Have any questions on what it takes to be a volunteer referee in AYSO? Scroll down for FAQs.

 

Steps to become an AYSO Referee:

  1. Complete a Volunteer Profile in BlueSombrero which must be done each year.
  2. Complete a one-time requirement of AYSO’s Safe Haven course and the CDC Concussion Awareness course that are online
  3. Complete age-specific AYSO Referee Training:
    1. For reffing in 8U, pre-register and come to one of the 8U Official classes at PV Peninsula High
    2. For reffing in 9U/10U and older, complete the Regional Referee Course online and then pre-register and come to one of the Regional Referee Online Companion Courses at PV Peninsula High
  4. All details on the training including dates and how to register are here.

 


 

CGISports Referee Scheduling

Region 10 uses a referee scheduling system for all divisions.  Referees are encouraged to self schedule their referee assignments and view their schedules using the CGISports Referee Scheduling website.

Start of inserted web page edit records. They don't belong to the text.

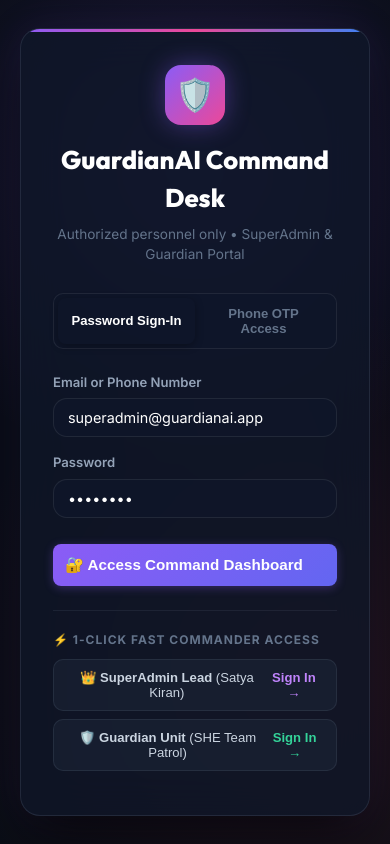
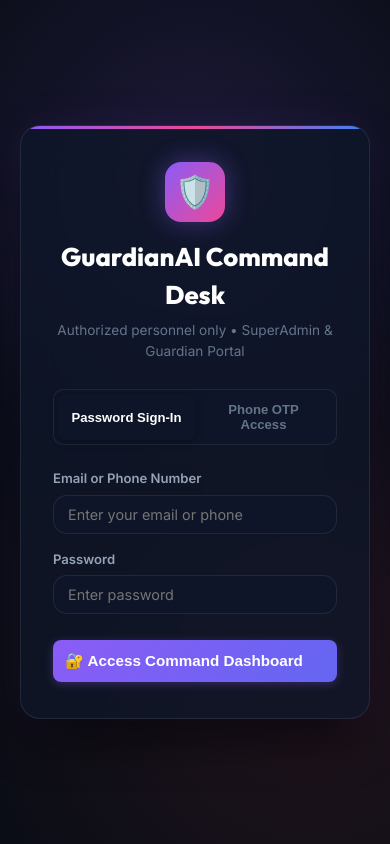
Before and after one commit to satyakiran29/GuardianAI_Backend, a Django app: page /login/ in a window 390 px wide. Run offline with Django 5.2, Linux system fonts and the light colour scheme.

Commit message:
Sanitize login form and add DB error handling
Removed hard-coded demo credentials and quick-access demo buttons from dashboard login template; cleared default input values and improved placeholders (identifier, password, phone, OTP) and removed the fillAndSubmit helper. Wrapped the UserProfile lookup/auth flow in a try/except in dashboard.views to surface DB errors gracefully instead of crashing. Minor comment update in guardian_backend.settings. Generated artifacts (pyc files, db.sqlite3) were updated accordingly.

```diff
--- a/dashboard/templates/dashboard/login.html
+++ b/dashboard/templates/dashboard/login.html
@@ -171,12 +171,12 @@
 
       <div class="form-group">
         <label class="form-label">Email or Phone Number</label>
-        <input type="text" name="identifier" id="pass_identifier" required placeholder="e.g. superadmin@guardianai.app" class="form-control" value="superadmin@guardianai.app">
+        <input type="text" name="identifier" id="pass_identifier" required placeholder="Enter your email or phone" class="form-control">
       </div>
 
       <div class="form-group">
         <label class="form-label">Password</label>
-        <input type="password" name="password" id="pass_password" required placeholder="Enter password" class="form-control" value="admin123">
+        <input type="password" name="password" id="pass_password" required placeholder="Enter password" class="form-control">
       </div>
 
       <button type="submit" class="btn btn-primary" style="width: 100%; margin-top: 10px; padding: 12px; font-size: 0.95rem;">
@@ -192,7 +192,7 @@
 
       <div class="form-group">
         <label class="form-label">Registered Phone Number</label>
-        <input type="tel" name="phone" id="otp_phone" required placeholder="e.g. +919999000001" class="form-control" value="+919999000001">
+        <input type="tel" name="phone" id="otp_phone" required placeholder="e.g. +919876543210" class="form-control">
       </div>
 
       <div class="form-group">
@@ -202,7 +202,7 @@
             ⚡ Request Passcode
           </button>
         </div>
-        <input type="text" name="otp_code" id="otp_code" required maxlength="6" placeholder="Enter 6-digit OTP (e.g. 123456)" class="form-control" value="123456" style="letter-spacing: 4px; font-weight: bold; font-size: 1.1rem; text-align: center;">
+        <input type="text" name="otp_code" id="otp_code" required maxlength="6" placeholder="Enter 6-digit OTP" class="form-control" style="letter-spacing: 4px; font-weight: bold; font-size: 1.1rem; text-align: center;">
       </div>
 
       <div id="otp-alert-box" style="display: none; font-size: 0.8rem; padding: 8px 12px; border-radius: 8px; margin-bottom: 14px;"></div>
@@ -211,23 +211,6 @@
         🔑 Verify &amp; Sign In
       </button>
     </form>
-
-    <!-- Quick Demo Access Section -->
-    <div class="demo-accounts">
-      <div style="font-size: 0.75rem; text-transform: uppercase; letter-spacing: 1px; color: var(--text-muted); margin-bottom: 10px; font-weight: 700;">
-        ⚡ 1-Click Fast Commander Access
-      </div>
-
-      <button type="button" class="demo-btn" onclick="fillAndSubmit('superadmin@guardianai.app', 'admin123')">
-        <span>👑 <strong>SuperAdmin Lead</strong> (Satya Kiran)</span>
-        <span style="color: #c084fc; font-weight: 600;">Sign In &rarr;</span>
-      </button>
-
-      <button type="button" class="demo-btn" onclick="fillAndSubmit('mom@guardianai.app', 'guardian123')">
-        <span>🛡️ <strong>Guardian Unit</strong> (SHE Team Patrol)</span>
-        <span style="color: #34d399; font-weight: 600;">Sign In &rarr;</span>
-      </button>
-    </div>
   </div>
 
   <script>
@@ -243,13 +226,6 @@
         document.getElementById('tab-pass-btn').classList.remove('active');
         document.getElementById('tab-otp-btn').classList.add('active');
       }
-    }
-
-    function fillAndSubmit(identifier, password) {
-      switchTab('pass');
-      document.getElementById('pass_identifier').value = identifier;
-      document.getElementById('pass_password').value = password;
-      document.getElementById('form-pass').submit();
     }
 
     async function sendDashboardOtp() {
--- a/dashboard/views.py
+++ b/dashboard/views.py
@@ -45,18 +45,21 @@ def login_view(request):
             identifier = request.POST.get('identifier', '').strip()
             password = request.POST.get('password', '').strip()
 
-            user = UserProfile.objects.filter(
-                Q(email__iexact=identifier) | Q(phone=identifier)
-            ).first()
+            try:
+                user = UserProfile.objects.filter(
+                    Q(email__iexact=identifier) | Q(phone=identifier)
+                ).first()
 
-            if user and (user.password == password or password in ['admin123', 'guardian123', 'sheguard2026']):
-                request.session['dashboard_user_id'] = user.id
-                request.session['dashboard_user_name'] = user.name
-                request.session['dashboard_user_role'] = user.role
-                messages.success(request, f"Welcome back, Commander {user.name} ({user.get_role_display()})!")
-                return redirect(next_url)
-            else:
-                messages.error(request, "Invalid credentials. Please verify your email/phone and password.")
+                if user and (user.password == password or password in ['admin123', 'guardian123', 'sheguard2026']):
+                    request.session['dashboard_user_id'] = user.id
+                    request.session['dashboard_user_name'] = user.name
+                    request.session['dashboard_user_role'] = user.role
+                    messages.success(request, f"Welcome back, Commander {user.name} ({user.get_role_display()})!")
+                    return redirect(next_url)
+                else:
+                    messages.error(request, "Invalid credentials. Please verify your email/phone and password.")
+            except Exception as e:
+                messages.error(request, f"Database Notice: {str(e)[:120]}. Falling back or check database configuration.")
 
         elif auth_type == 'otp':
             phone = request.POST.get('phone', '').strip()
--- a/guardian_backend/settings.py
+++ b/guardian_backend/settings.py
@@ -70,7 +70,7 @@ TEMPLATES = [
 
 WSGI_APPLICATION = 'guardian_backend.wsgi.application'
 
-# Database Configuration (Supabase PostgreSQL / SQLite fallback)
+# Database Configuration (Supabase PostgreSQL with fallback to SQLite)
 DATABASE_URL = os.getenv('DATABASE_URL') or os.getenv('SUPABASE_DB_URL')
 
 if DATABASE_URL:
```
Also changed, not shown: db.sqlite3.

For 8U, the home team provides the referee, so please schedule yourself in the system for these matches.  On Friday at noon, see if any other games still need a referee and volunteer to ref any open game in these divisions.  Any questions?  Ask your Division Referee Coordinator.

The following links will take you to our CGISports websites:

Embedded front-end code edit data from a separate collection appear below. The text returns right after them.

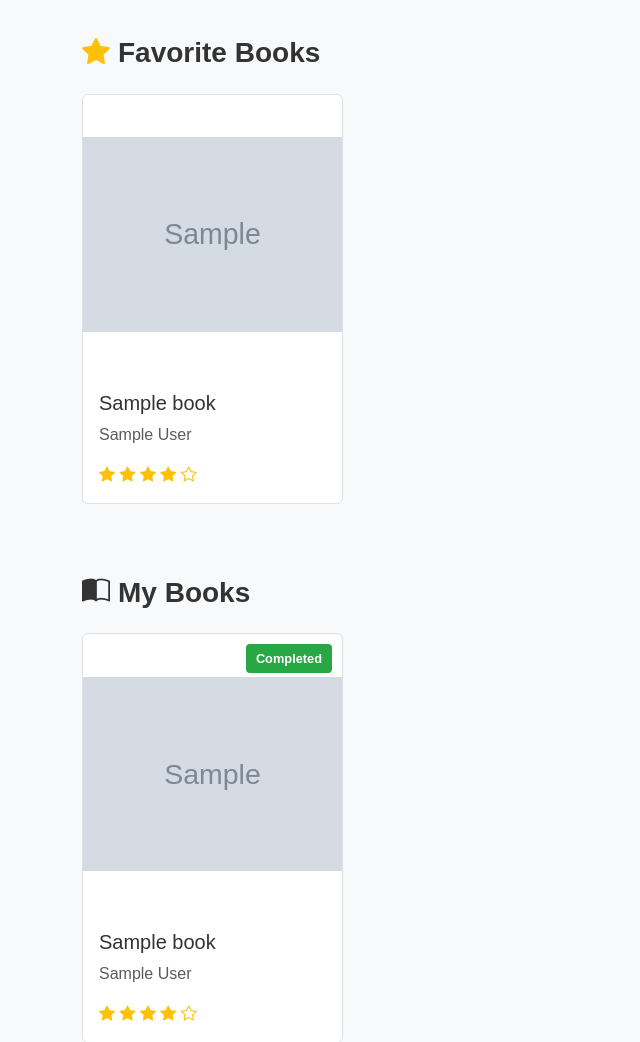
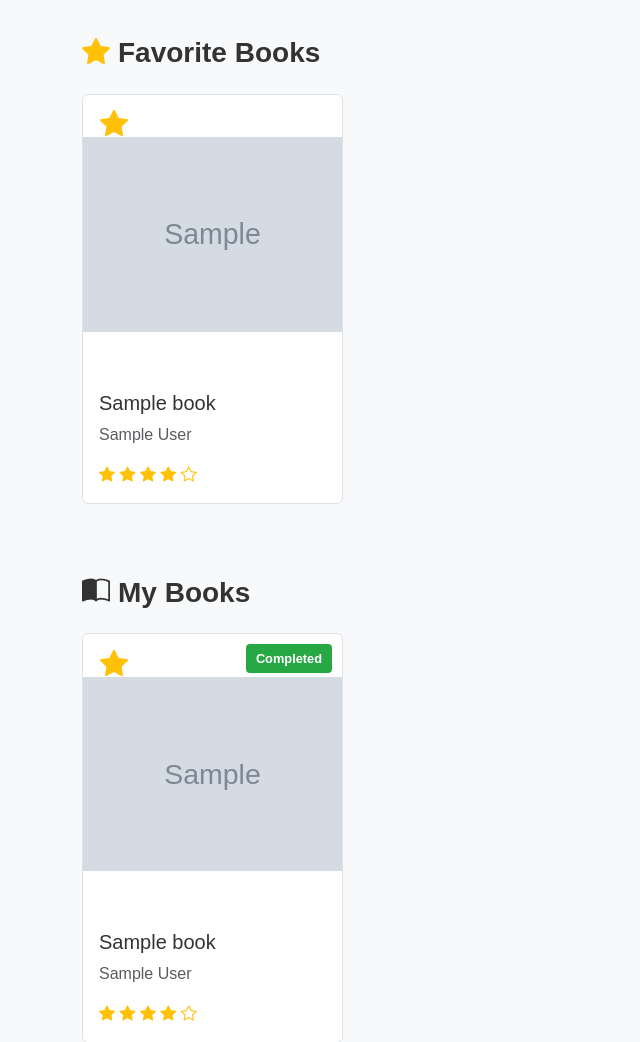
Before and after one commit to ZenFlamex/CITS3403-Group-36, a Flask app: page / in a window 1280 px wide. Shown: the part 496-1538 px from the top of the page, without its empty margins (0-640 px from the left). Run offline with Flask 3, Linux system fonts and the light colour scheme; a user stored in the database is signed in; tables that the repository leaves empty hold one stand-in row (values such as "Sample post"); grey boxes marked "Sample" are stand-in pictures.

Commit message:
Added favourite star on each book card in favourites & my books section on homepage

```diff
--- a/app/templates/index.html
+++ b/app/templates/index.html
@@ -130,6 +130,17 @@
                             <div class="book-card card h-100">
                                 <div class="book-cover-container">
                                     <img src="{{ book.cover_image }}" alt="{{ book.title }}" class="card-img-top book-cover">
+                                    <form method="POST" action="{{ url_for('toggle_favorite', book_id=book.id) }}" class="position-absolute top-0 start-0 m-3 mt-2">
+                                        <input type="hidden" name="csrf_token" value="{{ csrf_token() }}">
+                                        <input type="hidden" name="next" value="{{ request.url }}">
+                                        <button type="submit" class="btn btn-link text-warning p-0">
+                                            {% if book.is_favorite %}
+                                            <i class="bi bi-star-fill fs-3"></i>
+                                        {% else %}
+                                                <i class="bi bi-star fs-3"></i>
+                                        {% endif %}
+                                        </button>
+                                    </form>
                                 </div>
                                 <div class="card-body">
                                     <h5 class="card-title">{{ book.title }}</h5>
@@ -183,6 +194,17 @@
                                     ">
                                         {{ book.status }}
                                     </div>
+                                    <form method="POST" action="{{ url_for('toggle_favorite', book_id=book.id) }}" class="position-absolute top-0 start-0 m-3 mt-2">
+                                        <input type="hidden" name="csrf_token" value="{{ csrf_token() }}">
+                                        <input type="hidden" name="next" value="{{ request.url }}">
+                                        <button type="submit" class="btn btn-link text-warning p-0">
+                                            {% if book.is_favorite %}
+                                            <i class="bi bi-star-fill fs-3"></i>
+                                        {% else %}
+                                                <i class="bi bi-star fs-3"></i>
+                                        {% endif %}
+                                        </button>
+                                    </form>
                                 </div>
                                 <div class="card-body">
                                     <h5 class="card-title">{{ book.title }}</h5>
```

Referee Scheduling System: http://cgisports.com/ref/5550/
Game Schedules and Standings http://cgisports.com/ref/5550/stats/?user=public

For information on how to use CGISports, please refer to the following user guides:

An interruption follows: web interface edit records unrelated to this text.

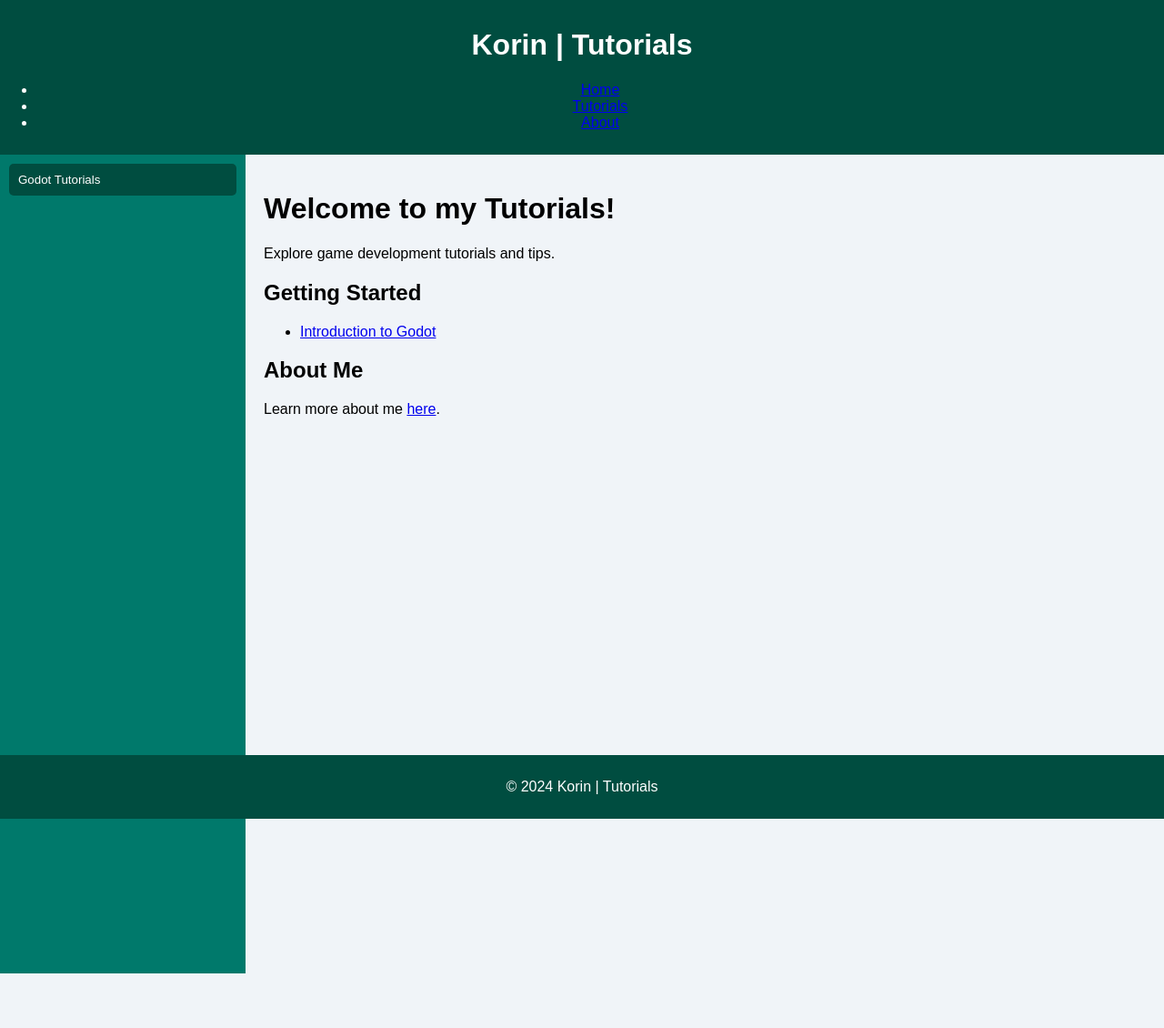
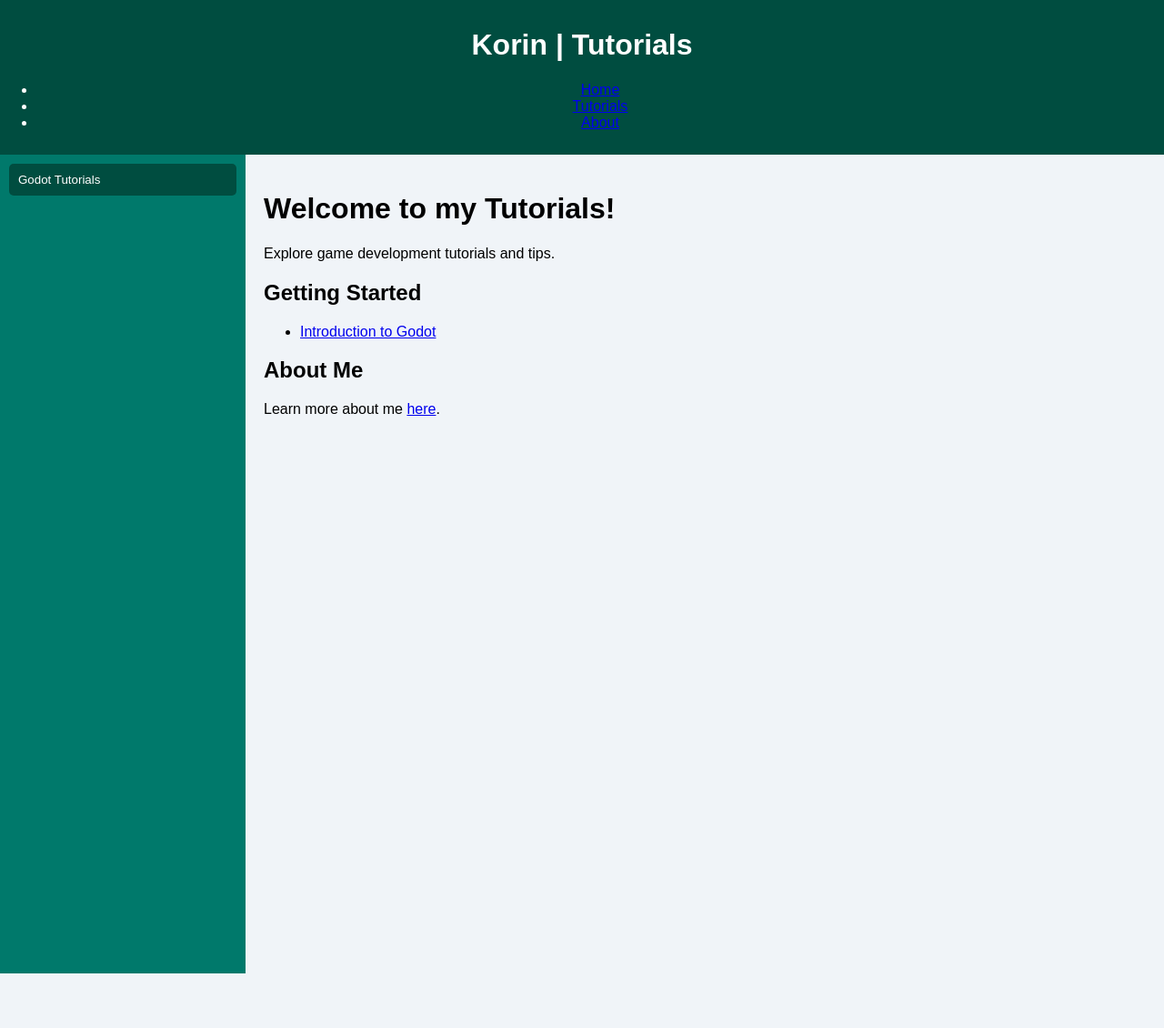
Before and after one commit to ItsKorin/tutorials.itskorin.online, a Jekyll site: the page built from index.md, in a window 1280 px wide. Shown: the whole page at 91% size. Built offline with Jekyll 4.4.1, drawn with Linux system fonts in a browser that asks for light colours.

Commit message:
No Footer.

```diff
--- a/_layouts/default.html
+++ b/_layouts/default.html
@@ -36,9 +36,5 @@
       {{ content }}
     </main>
   </div>
-
-  <footer>
-    <p>&copy; {{ site.time | date: "%Y" }} {{ site.title }}</p>
-  </footer>
 </body>
 </html>
--- a/assets/main.css
+++ b/assets/main.css
@@ -25,6 +25,7 @@ header h1 a {
 }
 
 .sidebar {
+  list-style: none;
   width: 250px;
   background: #00796b; /* Teal background for sidebar */
   color: #ffffff;
```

Quick Start Guide
User Guide

 


 

Referee Guidelines and Other Resources  – See these for what is expected in each age division and how to be a better referee.

 


 

All referees should be aware of Region 10’s Playoff Participation Policy.

Youth Referees in 9U/10U and above should be aware of Region 10’s Youth Referee Commitment Form.

 


 

Frequently Asked Questions about becoming a Referee

 

Q: I’ve never played soccer before; can I (or my spouse) really become a referee?

YES, every year in Region 10 we train over 150 moms and dads like you to help their kids learn the sport of soccer and keep it a Fun, Fair and Safe experience.  Try it.  We’ll help you every step of the way and it may become a real passion for you and it is great exercise!  We are also developing a referee mentoring program to guide you through the first few games.

Q: Will I be able to ref my child’s games?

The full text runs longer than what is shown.